Blackbaud data on thousands of client organizations show that it was actually December 28 that was the biggest online-giving day for 2009, not December 31. “It moves around on the calendar,” Mr. MacLaughlin says.
Other fund-raising consultants see little cause for concern. “My clients are doing a series of messages throughout the month of December, not just the last week” or the last day, says Barb Perell, vice president of online fund raising at Avalon Consulting, in Washington.
Instead, Ms. Perell says, she is more concerned that charities’ e-mail messages get delivered. She says that she has recommended to clients that they ready their software platforms to be able to handle the heavy volume of e-mail in year-end appeals. “It’s just a very busy time of the year,” Ms. Perell says.
Send appeals early in the day. Results from past years indicate that the best response to e-mail campaigns occurs in the morning during the last four days of the year, Convio says. Giving drops sharply after lunch hour.
Rework the year-end appeal. Focus on sending a final “last chance” message sometime from December 28 to 30, instead of December 31, especially if many of your organization’s potential donors include people who work for the government or private businesses. Most of them will be off work for the day.
Start in November. Thanksgiving is just around the corner, so plan to make public your year-end online content the week before the holiday. Use direct mail, social media, and other communications techniques so that donors of all types can understand the organization.

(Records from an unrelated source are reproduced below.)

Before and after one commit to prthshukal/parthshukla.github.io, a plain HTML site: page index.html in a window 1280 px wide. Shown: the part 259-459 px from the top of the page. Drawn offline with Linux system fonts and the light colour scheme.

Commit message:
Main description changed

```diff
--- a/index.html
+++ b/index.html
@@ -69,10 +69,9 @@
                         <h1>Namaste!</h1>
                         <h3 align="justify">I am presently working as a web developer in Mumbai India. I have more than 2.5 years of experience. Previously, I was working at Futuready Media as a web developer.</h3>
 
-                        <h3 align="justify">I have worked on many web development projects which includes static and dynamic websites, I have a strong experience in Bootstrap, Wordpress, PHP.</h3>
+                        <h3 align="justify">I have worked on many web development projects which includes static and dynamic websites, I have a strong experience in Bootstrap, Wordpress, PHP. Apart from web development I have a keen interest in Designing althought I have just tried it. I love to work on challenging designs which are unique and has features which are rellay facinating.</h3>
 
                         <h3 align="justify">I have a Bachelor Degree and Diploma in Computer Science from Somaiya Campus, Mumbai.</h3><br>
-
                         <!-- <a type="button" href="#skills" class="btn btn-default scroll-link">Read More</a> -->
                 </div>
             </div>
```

Charities that schedule e-mail campaigns in advance do better than those that don’t, according to Convio.
To see what one charity has done to prepare a year-end appeal, see this video from Farm Sanctuary, in Watkins Glen, N.Y. And share details with Prospecting readers on what’s working for your group by making a comment to this post.